EXERCISE:
Please write out the full listing beneath this line exactly, skipping its images.

Segment Start: RECORDS FOR PROCESSING

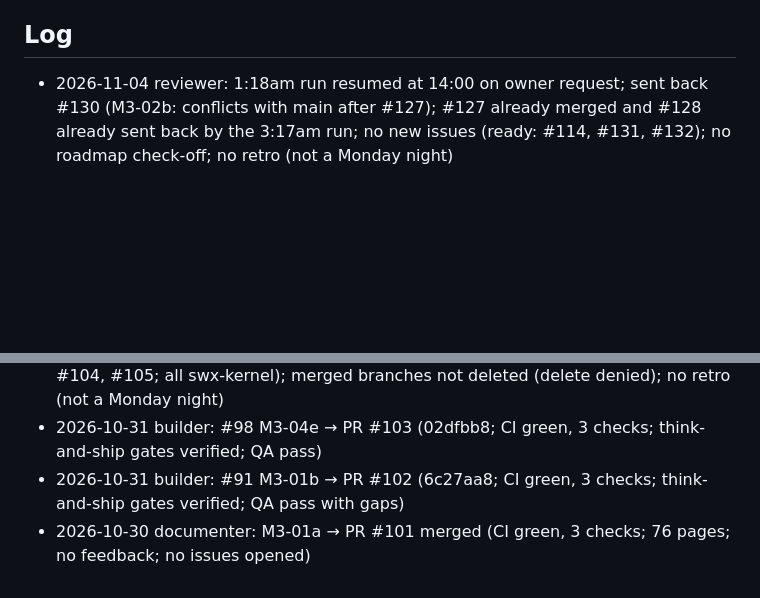
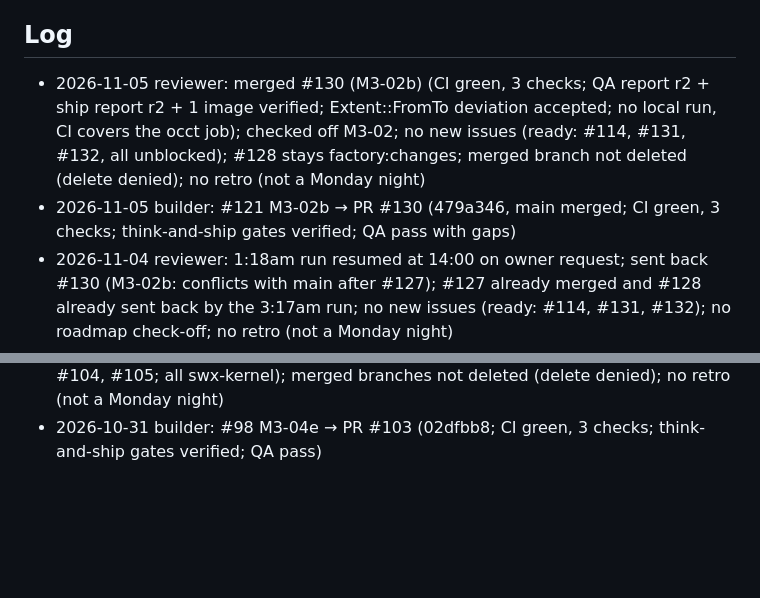
Before and after one commit to glitchwizard/saulitwerx, a Markdown page: docs/factory/STATE.md, 2 parts joined by grey strips. GitHub-like rendering; blank space fills up the shorter version.

Commit message:
docs(factory): STATE log 2026-11-05 reviewer 01:17; check off M3-02

```diff
--- a/docs/factory/STATE.md
+++ b/docs/factory/STATE.md
@@ -13,6 +13,8 @@ issues_per_night: 4
 
 ## Log
 
+- 2026-11-05 reviewer: merged #130 (M3-02b) (CI green, 3 checks; QA report r2 + ship report r2 + 1 image verified; Extent::FromTo deviation accepted; no local run, CI covers the occt job); checked off M3-02; no new issues (ready: #114, #131, #132, all unblocked); #128 stays factory:changes; merged branch not deleted (delete denied); no retro (not a Monday night)
+- 2026-11-05 builder: #121 M3-02b → PR #130 (479a346, main merged; CI green, 3 checks; think-and-ship gates verified; QA pass with gaps)
 - 2026-11-04 reviewer: 1:18am run resumed at 14:00 on owner request; sent back #130 (M3-02b: conflicts with main after #127); #127 already merged and #128 already sent back by the 3:17am run; no new issues (ready: #114, #131, #132); no roadmap check-off; no retro (not a Monday night)
 - 2026-11-04 documenter: M3-04c → PR #134 merged (CI green, 3 checks; 94 pages; no feedback; no issues opened)
 - 2026-11-04 reviewer: merged #127 (M3-04c) (CI green, 3 checks; QA report + ship report + 1 image verified; no local run, CI covers the occt job); sent back #128 (M3-05a: conflicts with main after #127); #130 not reviewed (2-PR cap); no roadmap check-off (M3-04 needs M3-04d..g); planned #131 M3-06a, #132 M3-06b (ready: #114, #131, #132, all independent); M3-04f held (needs the swx-model ADR and #106; depends on #114); merged branch not deleted (delete denied); no retro (not a Monday night)
@@ -41,5 +43,3 @@ issues_per_night: 4
 - 2026-10-31 builder: idle (nightly cap reached; 12:17am run took #91 → PR #102 and #98 → PR #103)
 - 2026-10-31 reviewer: merged #102 (M3-01b) and #103 (M3-04e) (CI green, 3 checks each; QA reports + ship reports + 2 images verified; local gates on main+both exit 0, incl. swx-kernel and swx-qa occt); no roadmap check-off (M3-01 needs #106, M3-04 needs M3-04b..g); planned #104 M3-03a, #105 M3-04b, #106 M3-01c (needs-human: placement of sketch → kernel loop conversion) (ready: #97, #104, #105; all swx-kernel); merged branches not deleted (delete denied); no retro (not a Monday night)
 - 2026-10-31 builder: #98 M3-04e → PR #103 (02dfbb8; CI green, 3 checks; think-and-ship gates verified; QA pass)
-- 2026-10-31 builder: #91 M3-01b → PR #102 (6c27aa8; CI green, 3 checks; think-and-ship gates verified; QA pass with gaps)
-- 2026-10-30 documenter: M3-01a → PR #101 merged (CI green, 3 checks; 76 pages; no feedback; no issues opened)
```
Also changed, not shown: docs/ROADMAP.md (+1 -1 lines).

Segment End: RECORDS FOR PROCESSING

SOLUTION TO THIS PROBLEM:
Before and after one commit to glitchwizard/saulitwerx, a Markdown page: docs/factory/STATE.md, 2 parts joined by grey strips. GitHub-like rendering; blank space fills up the shorter version.

Commit message:
docs(factory): STATE log 2026-11-05 reviewer 01:17; check off M3-02

```diff
--- a/docs/factory/STATE.md
+++ b/docs/factory/STATE.md
@@ -13,6 +13,8 @@ issues_per_night: 4
 
 ## Log
 
+- 2026-11-05 reviewer: merged #130 (M3-02b) (CI green, 3 checks; QA report r2 + ship report r2 + 1 image verified; Extent::FromTo deviation accepted; no local run, CI covers the occt job); checked off M3-02; no new issues (ready: #114, #131, #132, all unblocked); #128 stays factory:changes; merged branch not deleted (delete denied); no retro (not a Monday night)
+- 2026-11-05 builder: #121 M3-02b → PR #130 (479a346, main merged; CI green, 3 checks; think-and-ship gates verified; QA pass with gaps)
 - 2026-11-04 reviewer: 1:18am run resumed at 14:00 on owner request; sent back #130 (M3-02b: conflicts with main after #127); #127 already merged and #128 already sent back by the 3:17am run; no new issues (ready: #114, #131, #132); no roadmap check-off; no retro (not a Monday night)
 - 2026-11-04 documenter: M3-04c → PR #134 merged (CI green, 3 checks; 94 pages; no feedback; no issues opened)
 - 2026-11-04 reviewer: merged #127 (M3-04c) (CI green, 3 checks; QA report + ship report + 1 image verified; no local run, CI covers the occt job); sent back #128 (M3-05a: conflicts with main after #127); #130 not reviewed (2-PR cap); no roadmap check-off (M3-04 needs M3-04d..g); planned #131 M3-06a, #132 M3-06b (ready: #114, #131, #132, all independent); M3-04f held (needs the swx-model ADR and #106; depends on #114); merged branch not deleted (delete denied); no retro (not a Monday night)
@@ -41,5 +43,3 @@ issues_per_night: 4
 - 2026-10-31 builder: idle (nightly cap reached; 12:17am run took #91 → PR #102 and #98 → PR #103)
 - 2026-10-31 reviewer: merged #102 (M3-01b) and #103 (M3-04e) (CI green, 3 checks each; QA reports + ship reports + 2 images verified; local gates on main+both exit 0, incl. swx-kernel and swx-qa occt); no roadmap check-off (M3-01 needs #106, M3-04 needs M3-04b..g); planned #104 M3-03a, #105 M3-04b, #106 M3-01c (needs-human: placement of sketch → kernel loop conversion) (ready: #97, #104, #105; all swx-kernel); merged branches not deleted (delete denied); no retro (not a Monday night)
 - 2026-10-31 builder: #98 M3-04e → PR #103 (02dfbb8; CI green, 3 checks; think-and-ship gates verified; QA pass)
-- 2026-10-31 builder: #91 M3-01b → PR #102 (6c27aa8; CI green, 3 checks; think-and-ship gates verified; QA pass with gaps)
-- 2026-10-30 documenter: M3-01a → PR #101 merged (CI green, 3 checks; 76 pages; no feedback; no issues opened)
```
Also changed, not shown: docs/ROADMAP.md (+1 -1 lines).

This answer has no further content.